Rachael Loomes’s songs are a reminder that music is born from silence, they embody life and death, winter and spring, opposites as complementaries and part of the same cycle. “I think I will always need contrast, in my music and in my life.” Rachael tells Sabat, “If I only had the light I know I would never get any work done, but at the same time, if I only had darkness I wouldn’t ever find the strength to do anything in the first place.”
The name of her latest album, Autumn/Winter 17, which was released earlier this year, shows Rachael’s fascination with the idea of opposites coming together… and something else: a sensitivity and an awareness of her surroundings that are very audible in her art. “Initially I named them that way as that was when they were made, but the truth is that seasons have a great influence on the music I’m making. I tend to make moodier music during the winter, but that’s because I am moodier myself. Spring, on the other hand… I tend to associate spring with falling in love and new beginnings.”

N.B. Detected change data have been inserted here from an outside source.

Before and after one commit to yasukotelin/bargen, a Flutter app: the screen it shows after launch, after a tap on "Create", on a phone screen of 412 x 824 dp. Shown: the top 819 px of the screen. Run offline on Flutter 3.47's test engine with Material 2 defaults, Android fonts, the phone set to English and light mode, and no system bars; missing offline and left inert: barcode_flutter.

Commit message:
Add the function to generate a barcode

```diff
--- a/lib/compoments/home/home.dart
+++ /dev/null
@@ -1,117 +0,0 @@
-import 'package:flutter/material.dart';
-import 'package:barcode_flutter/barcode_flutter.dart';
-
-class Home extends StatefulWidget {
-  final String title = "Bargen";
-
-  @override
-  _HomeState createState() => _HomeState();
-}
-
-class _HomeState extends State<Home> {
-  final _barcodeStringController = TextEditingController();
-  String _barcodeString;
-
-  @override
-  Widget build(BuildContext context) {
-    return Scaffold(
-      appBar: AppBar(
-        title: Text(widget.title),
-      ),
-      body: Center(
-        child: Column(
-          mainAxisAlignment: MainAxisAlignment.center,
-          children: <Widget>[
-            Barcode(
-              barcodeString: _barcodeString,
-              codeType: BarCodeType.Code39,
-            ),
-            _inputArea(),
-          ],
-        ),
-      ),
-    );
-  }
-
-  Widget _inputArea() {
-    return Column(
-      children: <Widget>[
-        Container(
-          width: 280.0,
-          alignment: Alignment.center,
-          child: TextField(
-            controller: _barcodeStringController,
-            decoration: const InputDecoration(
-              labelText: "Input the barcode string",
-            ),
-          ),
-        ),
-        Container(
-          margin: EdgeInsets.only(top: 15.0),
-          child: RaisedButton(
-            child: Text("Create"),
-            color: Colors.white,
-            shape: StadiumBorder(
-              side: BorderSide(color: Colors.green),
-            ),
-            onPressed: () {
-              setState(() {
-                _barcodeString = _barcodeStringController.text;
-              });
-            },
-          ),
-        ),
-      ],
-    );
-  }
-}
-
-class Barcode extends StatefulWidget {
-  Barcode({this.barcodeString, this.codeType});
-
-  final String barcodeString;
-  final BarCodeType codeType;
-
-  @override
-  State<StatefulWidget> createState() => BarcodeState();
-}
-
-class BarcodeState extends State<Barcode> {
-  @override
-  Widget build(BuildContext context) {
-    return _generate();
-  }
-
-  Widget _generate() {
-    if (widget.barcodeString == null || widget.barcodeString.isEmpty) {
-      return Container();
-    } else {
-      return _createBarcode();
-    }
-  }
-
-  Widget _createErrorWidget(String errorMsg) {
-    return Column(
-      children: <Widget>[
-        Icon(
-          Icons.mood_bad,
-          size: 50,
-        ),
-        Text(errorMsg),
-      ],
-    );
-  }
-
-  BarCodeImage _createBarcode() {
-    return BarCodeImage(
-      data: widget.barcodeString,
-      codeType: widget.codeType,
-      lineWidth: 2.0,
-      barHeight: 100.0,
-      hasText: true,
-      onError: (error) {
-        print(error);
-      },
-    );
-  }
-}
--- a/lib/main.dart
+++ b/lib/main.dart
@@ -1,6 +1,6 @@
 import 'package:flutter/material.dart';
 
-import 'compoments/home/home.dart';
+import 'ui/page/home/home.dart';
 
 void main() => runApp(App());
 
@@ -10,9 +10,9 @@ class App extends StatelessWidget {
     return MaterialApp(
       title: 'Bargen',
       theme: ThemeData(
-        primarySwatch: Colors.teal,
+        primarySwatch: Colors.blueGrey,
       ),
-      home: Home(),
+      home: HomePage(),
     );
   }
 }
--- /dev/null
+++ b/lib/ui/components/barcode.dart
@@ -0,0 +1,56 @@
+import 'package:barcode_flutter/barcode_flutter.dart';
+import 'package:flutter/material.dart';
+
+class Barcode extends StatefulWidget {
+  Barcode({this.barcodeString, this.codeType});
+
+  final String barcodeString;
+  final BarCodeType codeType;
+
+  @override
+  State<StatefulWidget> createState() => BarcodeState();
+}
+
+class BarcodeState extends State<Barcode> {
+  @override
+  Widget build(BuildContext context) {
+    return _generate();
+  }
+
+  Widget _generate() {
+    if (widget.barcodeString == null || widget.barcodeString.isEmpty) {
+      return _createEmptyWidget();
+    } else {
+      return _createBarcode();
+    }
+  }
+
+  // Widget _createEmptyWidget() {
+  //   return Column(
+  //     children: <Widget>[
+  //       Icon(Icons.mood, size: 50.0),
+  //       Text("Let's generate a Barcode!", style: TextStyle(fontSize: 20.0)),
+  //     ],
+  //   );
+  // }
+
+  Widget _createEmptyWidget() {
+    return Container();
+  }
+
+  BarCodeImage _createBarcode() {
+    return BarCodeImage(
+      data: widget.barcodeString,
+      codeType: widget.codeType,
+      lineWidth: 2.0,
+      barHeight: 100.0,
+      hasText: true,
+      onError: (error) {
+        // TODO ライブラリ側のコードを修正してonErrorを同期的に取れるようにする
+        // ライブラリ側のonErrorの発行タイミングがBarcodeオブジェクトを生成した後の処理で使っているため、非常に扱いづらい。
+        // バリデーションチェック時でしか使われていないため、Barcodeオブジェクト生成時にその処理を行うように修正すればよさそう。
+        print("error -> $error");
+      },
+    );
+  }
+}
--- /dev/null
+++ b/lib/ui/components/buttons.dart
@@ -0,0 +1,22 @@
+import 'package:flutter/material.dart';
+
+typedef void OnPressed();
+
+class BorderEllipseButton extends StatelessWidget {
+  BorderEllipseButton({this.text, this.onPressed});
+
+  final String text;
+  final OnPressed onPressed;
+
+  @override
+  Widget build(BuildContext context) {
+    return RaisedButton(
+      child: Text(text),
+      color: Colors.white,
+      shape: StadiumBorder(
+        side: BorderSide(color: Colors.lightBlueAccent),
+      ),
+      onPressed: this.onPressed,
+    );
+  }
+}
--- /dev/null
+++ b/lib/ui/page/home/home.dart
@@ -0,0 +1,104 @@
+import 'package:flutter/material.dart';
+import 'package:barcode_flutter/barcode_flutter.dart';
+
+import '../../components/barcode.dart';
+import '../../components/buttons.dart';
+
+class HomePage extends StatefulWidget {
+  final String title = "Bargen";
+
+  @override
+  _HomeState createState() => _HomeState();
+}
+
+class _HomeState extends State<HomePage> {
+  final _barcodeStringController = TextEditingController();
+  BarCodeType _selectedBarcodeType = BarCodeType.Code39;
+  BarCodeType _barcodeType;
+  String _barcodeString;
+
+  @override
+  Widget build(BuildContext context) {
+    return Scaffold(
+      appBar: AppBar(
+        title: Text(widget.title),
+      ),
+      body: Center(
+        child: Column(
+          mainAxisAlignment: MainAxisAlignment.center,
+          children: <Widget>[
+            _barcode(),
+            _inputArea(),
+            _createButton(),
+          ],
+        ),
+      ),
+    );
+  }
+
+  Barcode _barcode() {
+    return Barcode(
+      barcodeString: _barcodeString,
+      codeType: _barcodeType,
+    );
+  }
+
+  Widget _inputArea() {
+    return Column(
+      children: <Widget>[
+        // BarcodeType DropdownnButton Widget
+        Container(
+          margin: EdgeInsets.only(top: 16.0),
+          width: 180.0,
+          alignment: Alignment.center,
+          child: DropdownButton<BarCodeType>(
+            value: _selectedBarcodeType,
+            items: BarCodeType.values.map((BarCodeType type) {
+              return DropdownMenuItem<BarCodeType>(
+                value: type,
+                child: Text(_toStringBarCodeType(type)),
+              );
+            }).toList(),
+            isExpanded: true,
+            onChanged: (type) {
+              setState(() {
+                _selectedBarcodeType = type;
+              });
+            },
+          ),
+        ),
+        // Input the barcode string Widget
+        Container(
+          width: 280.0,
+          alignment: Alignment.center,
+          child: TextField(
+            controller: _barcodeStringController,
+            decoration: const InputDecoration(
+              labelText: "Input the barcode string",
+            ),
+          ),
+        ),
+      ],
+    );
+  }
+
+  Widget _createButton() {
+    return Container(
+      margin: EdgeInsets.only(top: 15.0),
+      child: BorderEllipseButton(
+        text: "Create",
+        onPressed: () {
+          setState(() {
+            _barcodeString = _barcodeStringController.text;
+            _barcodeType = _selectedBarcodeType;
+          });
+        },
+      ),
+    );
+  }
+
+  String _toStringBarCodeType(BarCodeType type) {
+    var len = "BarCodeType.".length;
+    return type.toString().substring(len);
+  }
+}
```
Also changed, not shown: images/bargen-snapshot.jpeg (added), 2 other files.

“When I’m making music, it’s the only time when I don’t need to put a mask on.” She confesses that throughout her whole life, her choices have been shaped around the fact that she wants to sing and make music. “I would like to help people connect with their own emotions,” Rachael says “especially sadness. It upsets me when people perceive sadness as a weakness, because who would you be if you didn’t have your demons to fight? It definitely has made me stronger.”
However, while Rachael is clear about how present and important music has been since she was a kid, she says writing came to her more like an afterthought. Although she always loved to write poetry, it wasn’t until she learned to play the guitar that her poems began turning into lyrics. “Even then, it was never an immediate or fast process,” she says, “I wouldn’t just experience something and then run home to write a song about it.”
Symbolisms and metaphors are abundant in Rachael’s lyrics, an echo of her own time writing poetry, “Take the Song Of The Moth, for example.” she says, suggesting one of her songs from her album Spring 17. “It’s actually a song about not being able to fall asleep, but many people would get a total different message because it’s so ambiguous and I love that. “Sometimes I use metaphors to avoid coming to terms with things. By giving something that is painful or uncomfortable a different name, I am turning it into something I can hide or run from, and this can be quite bad.”
Using words to change the nature of something that is unpleasant… that sounds a lot like a spell, and I let her know. She laughs. “It does now, does it?” She seems to reconsider. Before she speaks again, I can already tell she is going to give our conversation the same she does to her songs: an open ending. “I have always been in touch with this darker side of myself… and I think there is definitely a lot of magic in the way I work. You know, when I sing, that is the only time I let people in, I leave an open door for them to peek into my inner world… then I close it again.”
Originally published on SABAT Magazine.